Whether it is in his books or plays, when he sees something completely unexpected, Kaul finds it compelling to pursue it. “What started emerging after all those re-writings was absolutely absurd and whacko. This play was a beautiful surprise to me,” he says. “In a span of an hour and 15 minutes, there is so much one can say, and I have a lot to say.”
For Harit, who is making his debut with this play, working in Tumhaare Baare Mein has been challenging as well as fun. “As an actor, I got to explore spaces that were surreal,” he says. For Gokhale, working with the director has helped push her boundaries as an actor as well. “It is so refreshing to have a man telling a female story devoid of the male gaze.
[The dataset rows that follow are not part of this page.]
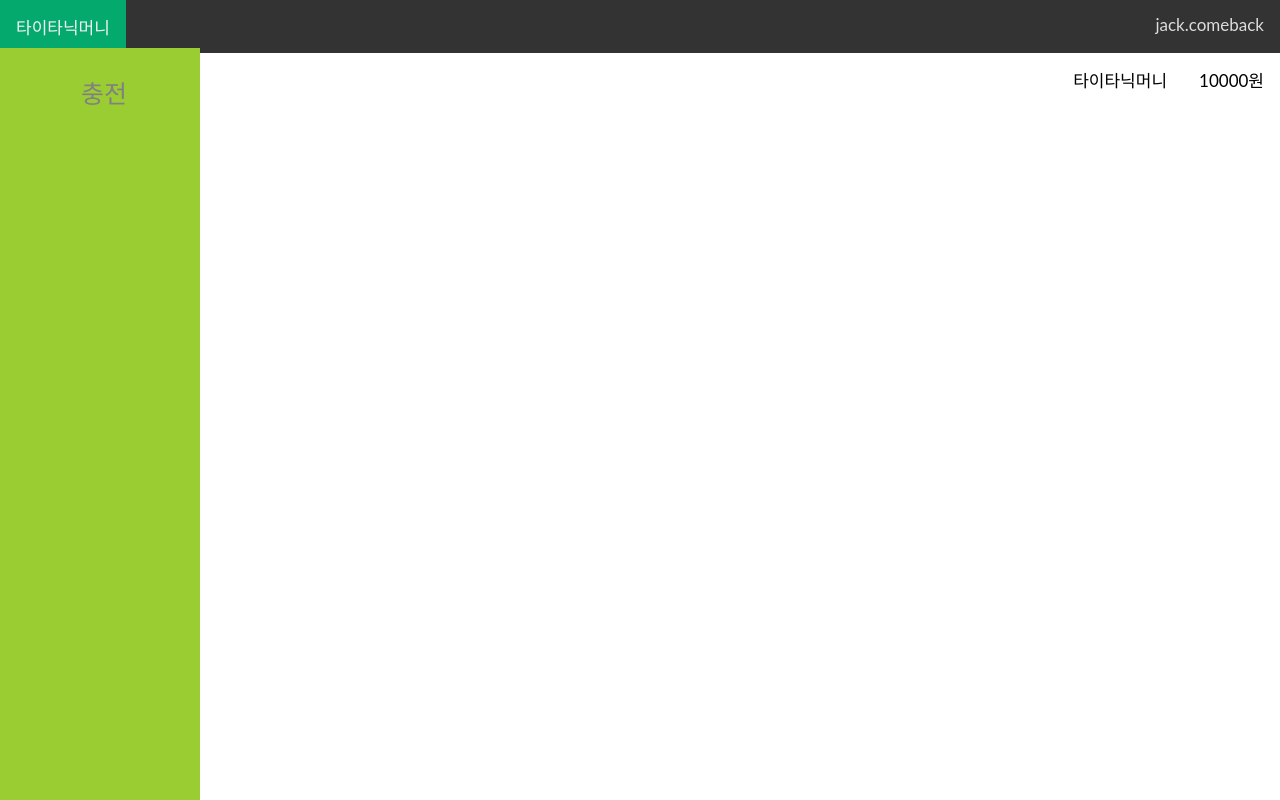
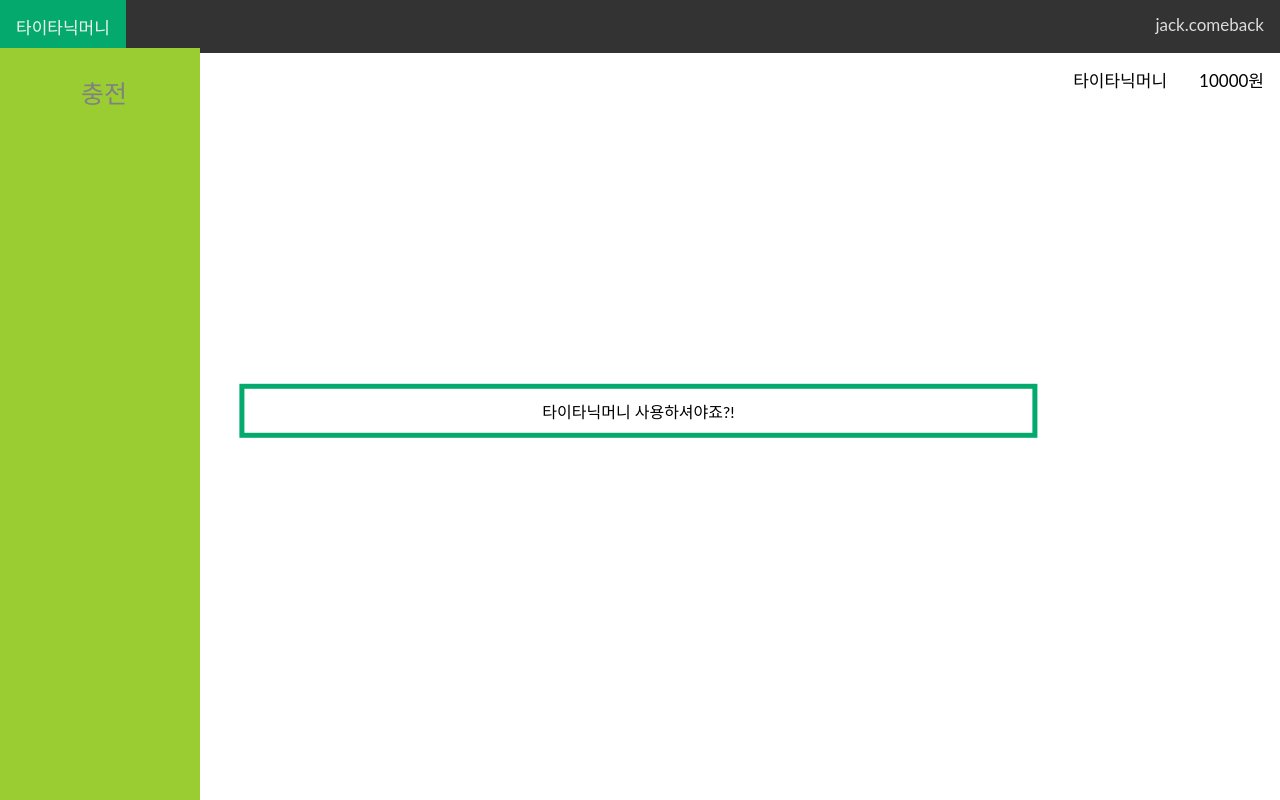
Before and after one commit to guswns1659/titanicmoney-fe, a React (Create React App) app: page / in a window 1280 px wide. Built offline with nearby package versions, Linux system fonts and the light colour scheme.

Commit message:
TM-10 feat: Add Center component

```diff
--- a/src/App.js
+++ b/src/App.js
@@ -2,6 +2,7 @@ import './App.css';
 import TopNav from "./components/TopNav";
 import SideBar from "./components/SideBar";
 import Balance from "./components/Balance";
+import Center from "./components/Center";
 
 function App() {
   return (
@@ -9,6 +10,7 @@ function App() {
           <TopNav></TopNav>
           <SideBar></SideBar>
           <Balance></Balance>
+          <Center></Center>
       </div>
   );
 }
--- /dev/null
+++ b/src/components/Center.js
@@ -0,0 +1,11 @@
+import "../css/Center.css"
+
+const Center = () => {
+    return (
+        <div className="center">
+            타이타닉머니 사용하셔야죠?!
+        </div>
+    )
+}
+
+export default Center;
--- /dev/null
+++ b/src/css/Center.css
@@ -0,0 +1,9 @@
+.center {
+    margin: auto;
+    width: 60%;
+    border: 5px solid #04AA6D;
+    padding: 10px;
+    position: absolute;
+    top: 50%;
+    transform: translate(30%, -30%);
+}
```
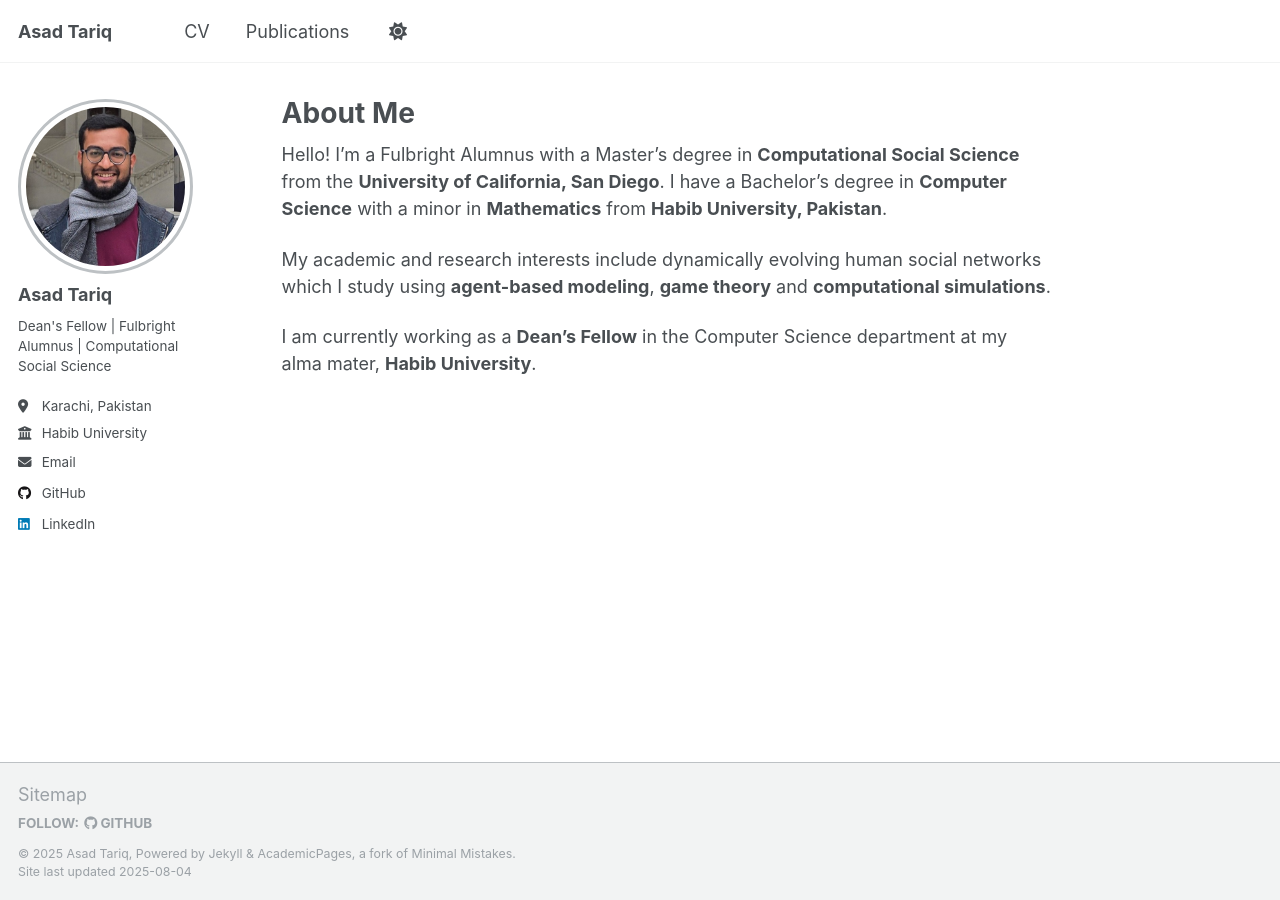
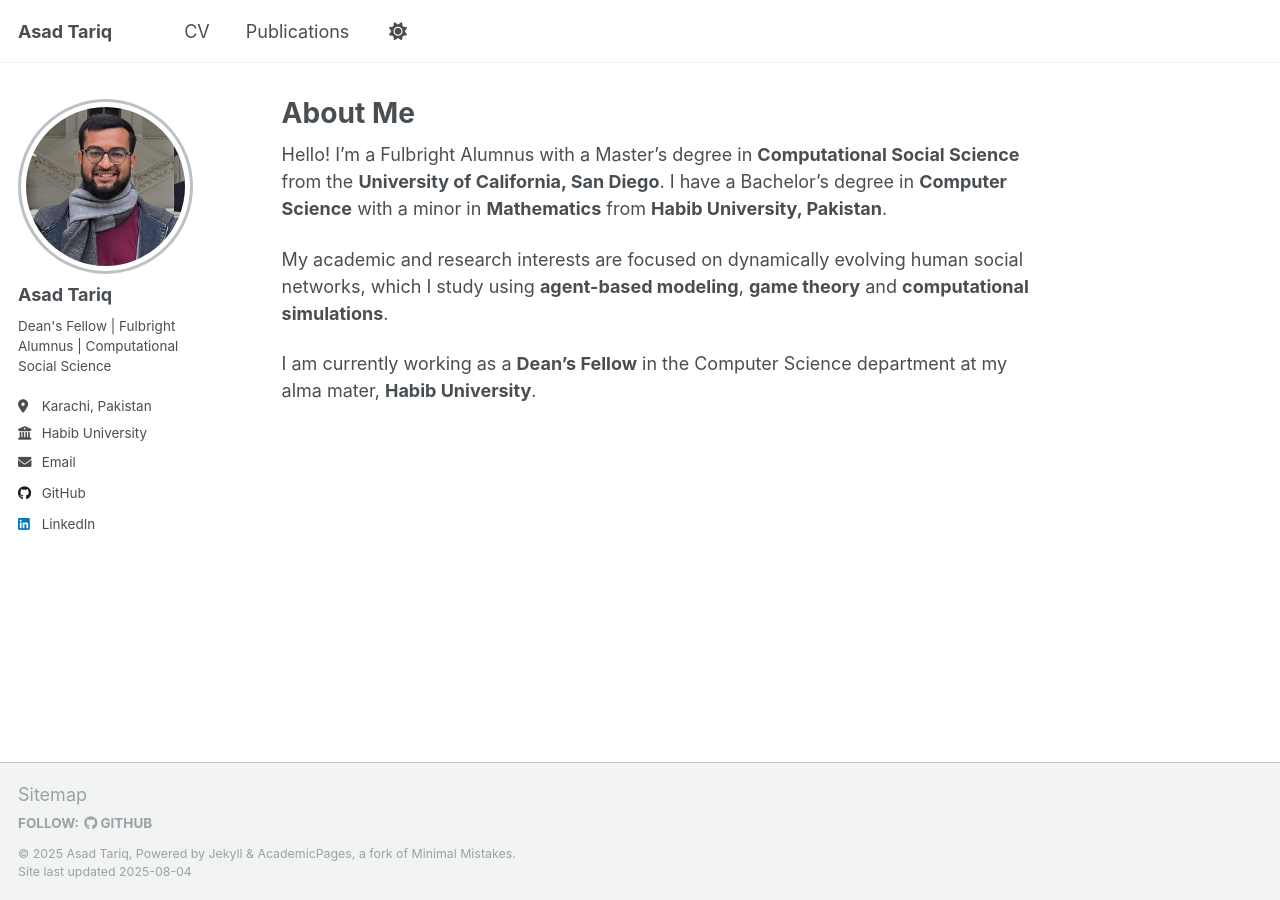
Before and after one commit to Asad-Tariq/Asad-Tariq.github.io, a Jekyll site: the page built from _pages/about.md, in a window 1280 px wide. Built offline with Jekyll 4.4.1, drawn with Linux system fonts in a browser that asks for light colours.

Commit message:
fall25 update

```diff
--- a/_pages/about.md
+++ b/_pages/about.md
@@ -10,6 +10,6 @@
 
 Hello! I'm a Fulbright Alumnus with a Master's degree in **Computational Social Science** from the **University of California, San Diego**. I have a Bachelor's degree in **Computer Science** with a minor in **Mathematics** from **Habib University, Pakistan**.
 
-My academic and research interests include dynamically evolving human social networks which I study using **agent-based modeling**, **game theory** and **computational simulations**.
+My academic and research interests are focused on dynamically evolving human social networks, which I study using **agent-based modeling**, **game theory** and **computational simulations**.
 
 I am currently working as a **Dean's Fellow** in the Computer Science department at my alma mater, **Habib University**.
```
It is an empowering piece in that sense,” she adds.
Tumhaare Baare Mein at Experimental Theatre, The National Centre for Performing Arts, Mumbai, on 27 and 28 May, 5 pm and 7 pm respectively
Deepali Singh is a Mumbai-based art and culture writer